Mold fills home built in 2017, forcing homeowner out while builder tries to identify cause

When Jasmine Miles first saw her shoes covered in a gray film last year, she didn’t know what to think. The Wesley Chapel homeowner says mold has taken over her brand-new house, forcing her to live elsewhere for the last seven months.

She says she’s reported issue after issue since moving in back in 2017. She’s concerned about her health and has some advice to other new home buyers.

"I’ve stayed with two different families from my church. I left my house in January because I was concerned for my health," Miles told FOX 13 News.


Shoes covered in gray film homeowner says is mold

She got a mold inspection report done in November 2020.

"He tested the entire house and literally you can see on the report how the numbers are red and yellow in almost every room in my entire house," she explained. "Which shows that the elevation is really high."

FOX 13 showed the mold report and Miles’ photos to AllPro home inspector Rob Botts.


Mold report from homeowner

"On a newer house, yes, I would say that was probably something you wouldn’t normally see," Botts said, adding it’s hard to tell where moisture gets in, especially after a house is built.

But he explained how the growth he saw could happen. 

"So, the mold grows only when it’s exposed to water. That’s when you get high levels of mold. So, there could be mold from seepage of the foundation, moisture getting in. There could be mold from AC issues when there’s either high humidity in the house.
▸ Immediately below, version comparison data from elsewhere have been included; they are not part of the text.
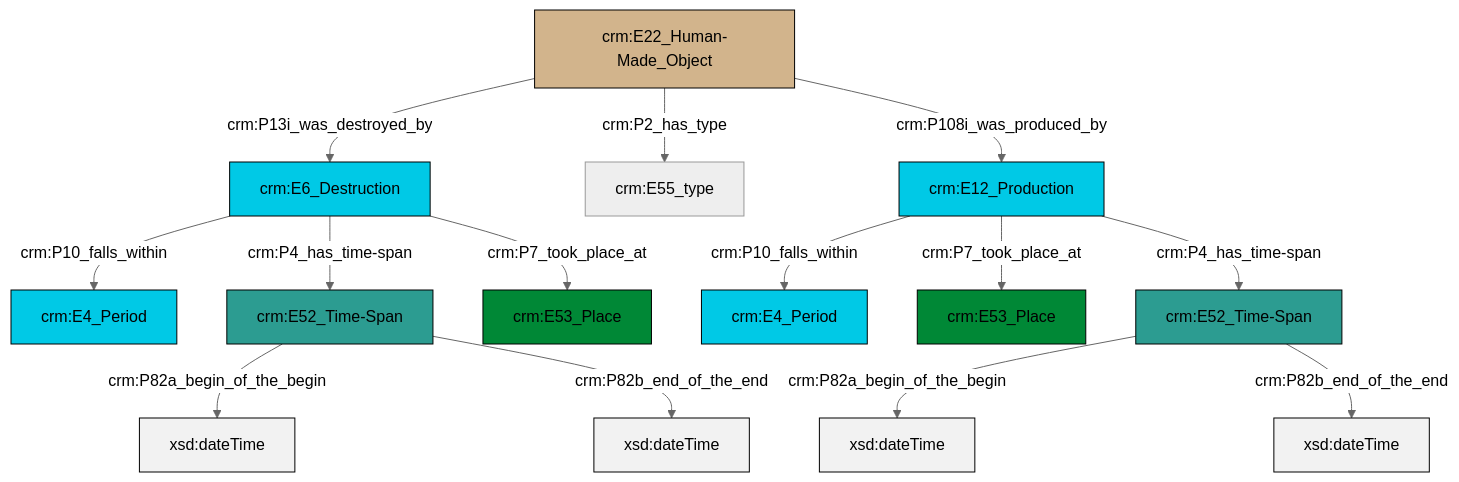
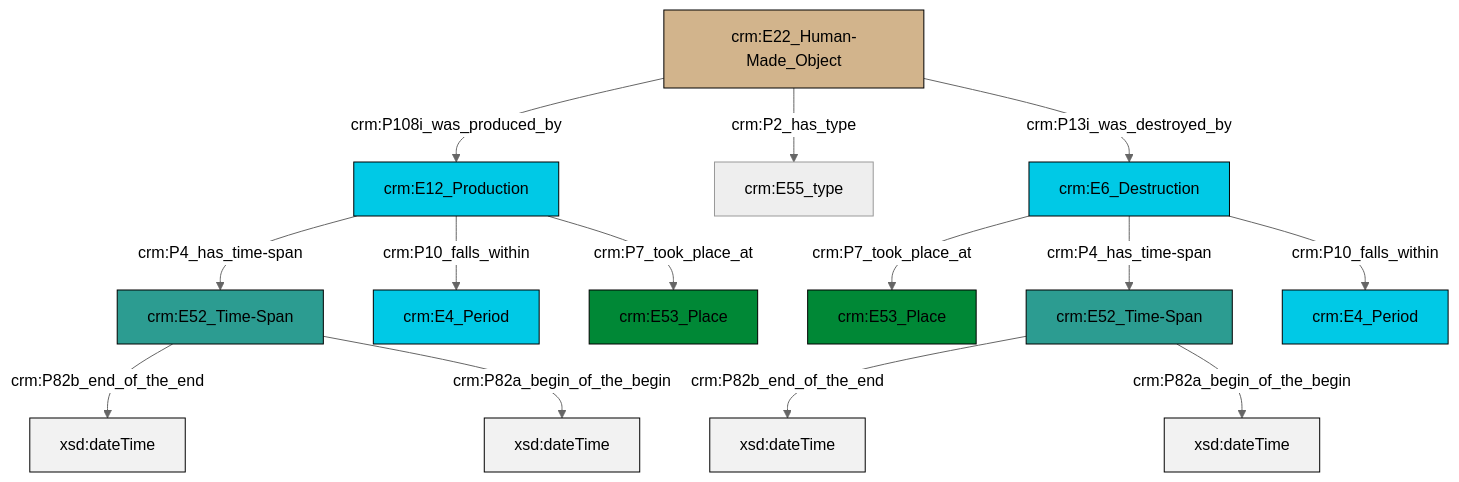
Before and after one commit to swiss-art-research-net/reference-data-models: the diagram in et/builtWorkCSV/ttl/mmd/Built_Work_existence.ttl.mmd, drawn with Mermaid (neutral theme). The commit also changed 124 other files, not shown here.

```diff
--- a/et/builtWorkCSV/ttl/mmd/Built_Work_existence.ttl.mmd
+++ b/et/builtWorkCSV/ttl/mmd/Built_Work_existence.ttl.mmd
@@ -1,28 +1,28 @@
 graph TD
 classDef Literal fill:#f2f2f2,stroke:#000000;
 classDef CRM_Entity fill:#FFFFFF,stroke:#000000;
 classDef Temporal_Entity fill:#00C9E6, stroke:#000000;
 classDef Type fill:#E18312, stroke:#000000;
 classDef Time-Span fill:#2C9C91, stroke:#000000;
 classDef Appellation fill:#FFEB7F, stroke:#000000;
 classDef Place fill:#008836, stroke:#000000;
 classDef Persistent_Item fill:#B266B2, stroke:#000000;
 classDef Conceptual_Object fill:#FFD700, stroke:#000000;
 classDef Physical_Thing fill:#D2B48C, stroke:#000000;
 classDef Actor fill:#f58aad, stroke:#000000;
 classDef PC_Classes fill:#4ce600, stroke:#000000;
 classDef Multi fill:#cccccc,stroke:#000000;
 
-6["crm:E6_Destruction"]:::Temporal_Entity -->|crm:P7_took_place_at| 4["crm:E53_Place"]:::Place
-9["crm:E22_Human-Made_Object"]:::Physical_Thing -->|crm:P2_has_type| 10["crm:E55_type"]:::Default
-13["crm:E52_Time-Span"]:::Time-Span -->|crm:P82a_begin_of_the_begin| 15[xsd:dateTime]:::Literal
-6["crm:E6_Destruction"]:::Temporal_Entity -->|crm:P4_has_time-span| 2["crm:E52_Time-Span"]:::Time-Span
-13["crm:E52_Time-Span"]:::Time-Span -->|crm:P82b_end_of_the_end| 18[xsd:dateTime]:::Literal
-6["crm:E6_Destruction"]:::Temporal_Entity -->|crm:P10_falls_within| 0["crm:E4_Period"]:::Temporal_Entity
-19["crm:E12_Production"]:::Temporal_Entity -->|crm:P7_took_place_at| 11["crm:E53_Place"]:::Place
-9["crm:E22_Human-Made_Object"]:::Physical_Thing -->|crm:P13i_was_destroyed_by| 6["crm:E6_Destruction"]:::Temporal_Entity
-9["crm:E22_Human-Made_Object"]:::Physical_Thing -->|crm:P108i_was_produced_by| 19["crm:E12_Production"]:::Temporal_Entity
-19["crm:E12_Production"]:::Temporal_Entity -->|crm:P10_falls_within| 7["crm:E4_Period"]:::Temporal_Entity
-2["crm:E52_Time-Span"]:::Time-Span -->|crm:P82a_begin_of_the_begin| 22[xsd:dateTime]:::Literal
-2["crm:E52_Time-Span"]:::Time-Span -->|crm:P82b_end_of_the_end| 23[xsd:dateTime]:::Literal
-19["crm:E12_Production"]:::Temporal_Entity -->|crm:P4_has_time-span| 13["crm:E52_Time-Span"]:::Time-Span
+0["crm:E22_Human-Made_Object"]:::Physical_Thing -->|crm:P108i_was_produced_by| 1["crm:E12_Production"]:::Temporal_Entity
+2["crm:E52_Time-Span"]:::Time-Span -->|crm:P82b_end_of_the_end| 4[xsd:dateTime]:::Literal
+5["crm:E6_Destruction"]:::Temporal_Entity -->|crm:P7_took_place_at| 6["crm:E53_Place"]:::Place
+1["crm:E12_Production"]:::Temporal_Entity -->|crm:P4_has_time-span| 2["crm:E52_Time-Span"]:::Time-Span
+2["crm:E52_Time-Span"]:::Time-Span -->|crm:P82a_begin_of_the_begin| 9[xsd:dateTime]:::Literal
+0["crm:E22_Human-Made_Object"]:::Physical_Thing -->|crm:P2_has_type| 7["crm:E55_type"]:::Default
+19["crm:E52_Time-Span"]:::Time-Span -->|crm:P82b_end_of_the_end| 21[xsd:dateTime]:::Literal
+19["crm:E52_Time-Span"]:::Time-Span -->|crm:P82a_begin_of_the_begin| 22[xsd:dateTime]:::Literal
+1["crm:E12_Production"]:::Temporal_Entity -->|crm:P10_falls_within| 10["crm:E4_Period"]:::Temporal_Entity
+5["crm:E6_Destruction"]:::Temporal_Entity -->|crm:P4_has_time-span| 19["crm:E52_Time-Span"]:::Time-Span
+5["crm:E6_Destruction"]:::Temporal_Entity -->|crm:P10_falls_within| 15["crm:E4_Period"]:::Temporal_Entity
+0["crm:E22_Human-Made_Object"]:::Physical_Thing -->|crm:P13i_was_destroyed_by| 5["crm:E6_Destruction"]:::Temporal_Entity
+1["crm:E12_Production"]:::Temporal_Entity -->|crm:P7_took_place_at| 12["crm:E53_Place"]:::Place
```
There could be mold in ductwork," Botts said.


Damage homeowner says was caused by mold

A spokesperson for the home builder, DR Horton, sent an email response to FOX 13 saying, "We have visited the home and inspected it in accordance with our warranty procedures; however, we have not been able to verify the referenced issues. At Ms. Miles' request, we are actively working with her attorney to address these concerns."

Miles says she disagrees with their assessment, but she says the builder told her they will help. Now she just wants her house to be back to normal.

"I just urge everyone to make sure you do your due diligence while your home is being built because I wish I would have," Miles warned.

Botts said there are things home buyers can look for to try and avoid the same kinds of issues. 

"Try to look for houses that aren’t built on super wet ground. Try to look for houses that have maybe a little bit of slope toward the street or outback towards the pond," he said. "We are on such a high water table in Florida, the moisture can be underneath the slab. They do have barriers that they put down but there still moisture around the foundation that can sleep in overtime if the water in the moisture stays on the ground too long."

Jasmine Miles says she did not pay for an independent home inspector when she was buying her house because it was a new build. She says she thinks other people should -- to avoid the pain she’s experienced.

She said she put in a dehumidifier and air purification system, but they have not made a big enough dent in the problem.